The Oxfam organization is a good example of how PR problems don’t just affect businesses, but also non-profit groups too. Any brand with a social media presence and an active connection to a consumer base can have problems with their PR. After all, it only takes one wrong message, or the uncovering of some hidden information to turn a company from people’s champion, into a social pariah.
Oxfam’s PR crisis began with the details of an investigation that the Times newspaper published in early 2018. The information revealed showed that in 2011, several of the big-name employees at the aid agency had been paying prostitutes for services when they were responsible for helping to rebuild the grief-stricken area of Haiti after an astronomical earthquake.
Why Oxfam Struggled with PR Management
Oxfam did respond well to whistleblowing in some ways during 2011. When the company started receiving reports about employee behavior, they instantly investigated the issues and four people were fired, while another three resigned from their jobs in response to what happened. However, the fact that the organization failed to report their findings meant that accusations of a cover-up began to emerge.
Donors quickly began to leave the charity as they felt they were being lied to about how their money is being spent. At the same time, an investigation was launched by the Charity Commission. Since the story came to light, the organization has become a mess of PR problems, with deputy CEO Penny Lawrence admitting responsibility for the problem and claiming that she was ashamed of how the crisis was so poorly handled.
Interestingly, CEO Mark Goldring wasn’t so effective with his PR efforts. Instead of admitting to the problem and apologizing, he claimed that Oxfam hadn’t covered up any incidents, and made strangely defensive comments such as “It isn’t as if Oxfam has murdered babies”.
Repairing Reputations: Too Little Too Late

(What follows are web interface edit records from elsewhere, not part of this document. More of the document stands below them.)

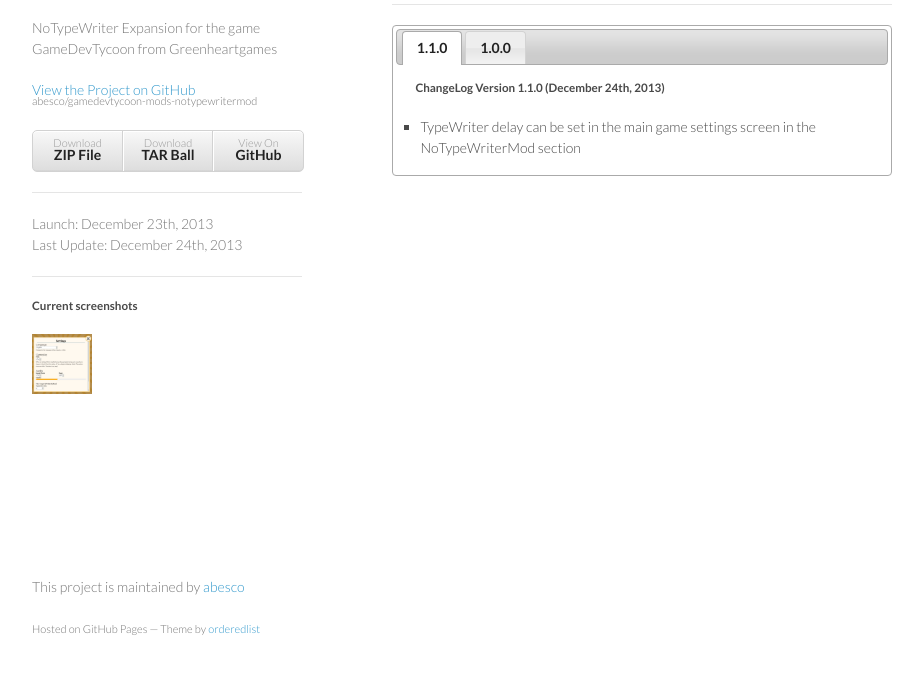
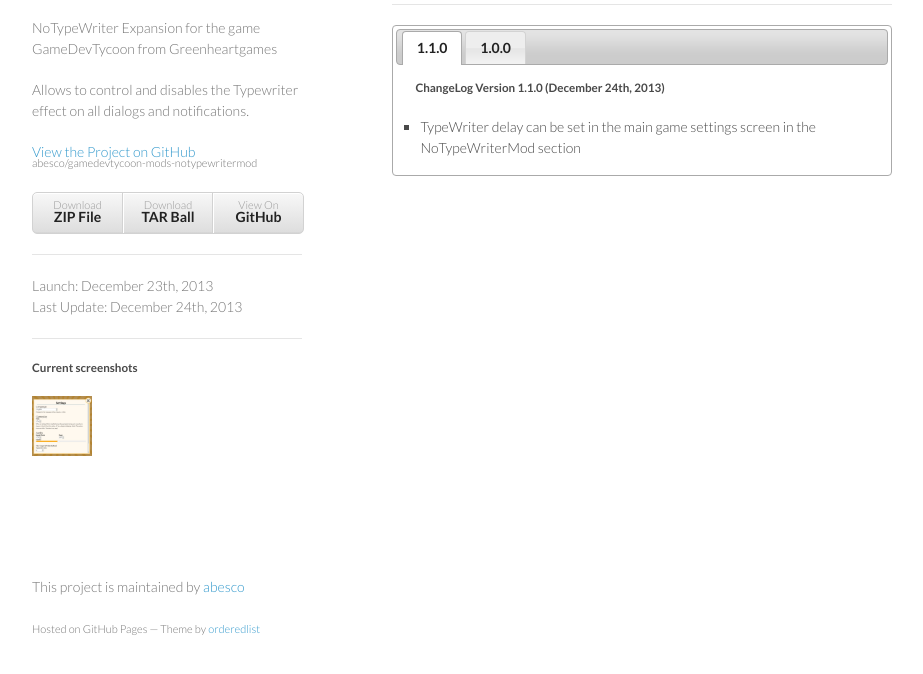
Before and after one commit to abesco/gamedevtycoon-mods-notypewritermod, a plain HTML site: page index.html in a window 1280 px wide. Shown: the part 92-766 px from the top of the page, without its empty margins (178-1101 px from the left). Drawn offline with Linux system fonts and the light colour scheme.

Commit message:
Changed description

```diff
--- a/index.html
+++ b/index.html
@@ -68,6 +68,7 @@
       <header>
         <h1>NoTypeWriterMod</h1>
         <p>NoTypeWriter Expansion for the game GameDevTycoon from Greenheartgames</p>
+        <p>Allows to control and disables the Typewriter effect on all dialogs and notifications.</p>
 
         <p class="view"><a href="https://github.com/abesco/gamedevtycoon-mods-notypewritermod">View the Project on GitHub <small>abesco/gamedevtycoon-mods-notypewritermod</small></a></p>
 
```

After his desperate attempts to protect Oxfam through lying failed, Goldring went back to the press and revealed that there have been another 26 issues of sexual misconduct since the news about the other problems broke. He also noted that the director for Haiti shouldn’t have had the opportunity to leave the business after his role in the problem arose.
Although the Oxfam charity is now working to repair reputations, many believe that the group has done too little to save the relationships that the group once had with donors. Oxfam has lost approximately 7,000 regular supporters at this point, and many corporate partners have also issued concerns about whether they should continue their future with Oxfam.
Because Oxfam failed to respond to the crisis quickly when it happened, it has become one of a list of many companies in the press lately who are suffering from a PR crisis that is largely it’s own making. At this point, it’s difficult to know whether the company will be able to recover from the issue or not, particularly in an era where consumer trust is so low among businesses and charities alike.
Ronn Torossian is a public relations leader with over 15 years of professional experience